In Chapter 5 Shanks tackles the key scientific claim of IDT – that certain biological systems are “irreducibly complex.” Shanks argues that such systems are actually only “redundantly complex.”

We see redundant complexity when we notice that many actual biochemical processes do not involve simple linear sequences of reactions, with function destroyed by the absence of a given component in the sequence. Instead, they are the product of a large number of overlapping, slightly different – hence redundant – processes. Redundant complexity is also embodied in the existence of backup systems that can take over if a primary system fails. Finally, redundant complexity is observed in the phenomenon of convergent biological evolution, whereby systems with different evolutionary histories, perhaps using different substrates and products, nevertheless achieve similar biochemical functions.
The redundant complexity of biochemical processes turns out to lie at the heart of the stability, flexibility, and robustness they manifest in the heart of perturbations that ought to catastrophically disrupt systems conceptualized from the standpoint of Behe’s metaphor of the well-designed, minimalist mousetrap – the absence of any component of which should render the system functionless. (p. 180)

With redundantly complex biological systems in place, a perfectly natural explanation of irreducibly complex biological structures becomes possible. They are simply the result of the stripping-away of unnecessary parts – a process that is analogous to the erection and then removal of the scaffolding necessary for the production of an arched stone bridge.

You cannot, of course, gradually build a self-supporting, free-standing arch by using only the component stones, piling them up, one at a time. But if you have scaffolding – and a pile of rocks will suffice to support the growing structure – you can build the arch one stone at a time until the keystone is in place, and the structure becomes self-supporting. When this occurs, the (now redundant) scaffolding can be removed to leave the irreducibly complex, free-standing structure. In this way, the redundant complexity of biochemical systems, whose existence Behe concedes, can be employed to explain the origins of irreducibly complex systems. (pp. 184-5)

This observation, I think, demolishes the claim that the existence of an irreducibly complex biological structure cannot be accounted for by Darwinian evolutionary theory. With that, the key scientific prop is kicked out from under the IDT proponent.

This book needs to be on the shelves of philosophers specifically interested in IDT. As for those who focus their attention on non-IDT versions of the design argument – the versions that are not proposed for inclusion in high school curricula, do not become the subject of court cases, and are not presented to members of Congress – reading God, the Devil, and Darwin will at least give a sense of the huge fuss IDT provokes.

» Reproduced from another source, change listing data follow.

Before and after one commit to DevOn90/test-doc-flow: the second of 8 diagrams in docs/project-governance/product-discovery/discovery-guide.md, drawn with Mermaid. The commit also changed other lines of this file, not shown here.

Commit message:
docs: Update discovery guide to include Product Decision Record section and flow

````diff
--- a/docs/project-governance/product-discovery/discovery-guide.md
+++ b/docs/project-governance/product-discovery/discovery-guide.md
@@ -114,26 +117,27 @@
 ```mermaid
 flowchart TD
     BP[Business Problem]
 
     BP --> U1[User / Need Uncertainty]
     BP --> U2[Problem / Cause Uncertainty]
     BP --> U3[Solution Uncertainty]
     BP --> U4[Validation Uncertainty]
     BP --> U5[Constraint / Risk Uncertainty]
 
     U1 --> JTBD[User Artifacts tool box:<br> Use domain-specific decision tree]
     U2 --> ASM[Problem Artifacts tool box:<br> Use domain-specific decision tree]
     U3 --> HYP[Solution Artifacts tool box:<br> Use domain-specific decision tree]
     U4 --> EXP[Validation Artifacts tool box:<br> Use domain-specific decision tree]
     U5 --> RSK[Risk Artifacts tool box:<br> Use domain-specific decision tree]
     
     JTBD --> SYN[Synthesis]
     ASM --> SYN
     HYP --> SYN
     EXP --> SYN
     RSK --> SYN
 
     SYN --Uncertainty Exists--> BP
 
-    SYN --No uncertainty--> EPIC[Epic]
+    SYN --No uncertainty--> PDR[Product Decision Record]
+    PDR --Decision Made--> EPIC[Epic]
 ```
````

References

Anti-Defamation League (2004) “ADL Law Enforcement Agency Research Network Report on Extremism in America: The Creativity Movement,” www.adl.org/learn/ext_us/WCOTC.asp

Barrow, John D. and Tipler, Frank J. (1986) The Anthropic Cosmological Principle (New York: Oxford University Press)

Behe, Michael (2003) “The Modern Intelligent Design Hypothesis: Breaking Rules,” in Neil A. Manson (ed.), God and Design: The Teleological Argument and Modern Science (New York: Routledge), pp. 277-291

Collins, Robin (2003) “Evidence of Fine-tuning,” in Neil A. Manson (ed.), God and Design: The Teleological Argument and Modern Science (New York: Routledge), pp. 178-199

Davies, Paul (1992) The Mind of God: The Scientific Basis for a Rational World (New York: Simon & Schuster)

Dembski, William (1998) The Design Inference: Eliminating Chance Through Small Probabilities (New York: Cambridge University Press)

Leslie, John (1989) Universes (New York: Routledge)

Parfit, Derek (1998) “Why anything? Why this?” London Review of Books 22 January, pp. 24-27

Southern Poverty Law Center (2003) “Southern Poverty Law Center Intelligence Report: Creator Crack-Up,” www.splcenter.org/intel/intelreport/article.jsp?aid=23

Swinburne, Richard (2003) “The Argument to God from Fine-tuning Reassessed,” in Neil A. Manson (ed.), God and Design: The Teleological Argument and Modern Science (New York: Routledge), pp. 105-23

van Inwagen, Peter (1993) Metaphysics (Boulder, CO: Westview Press)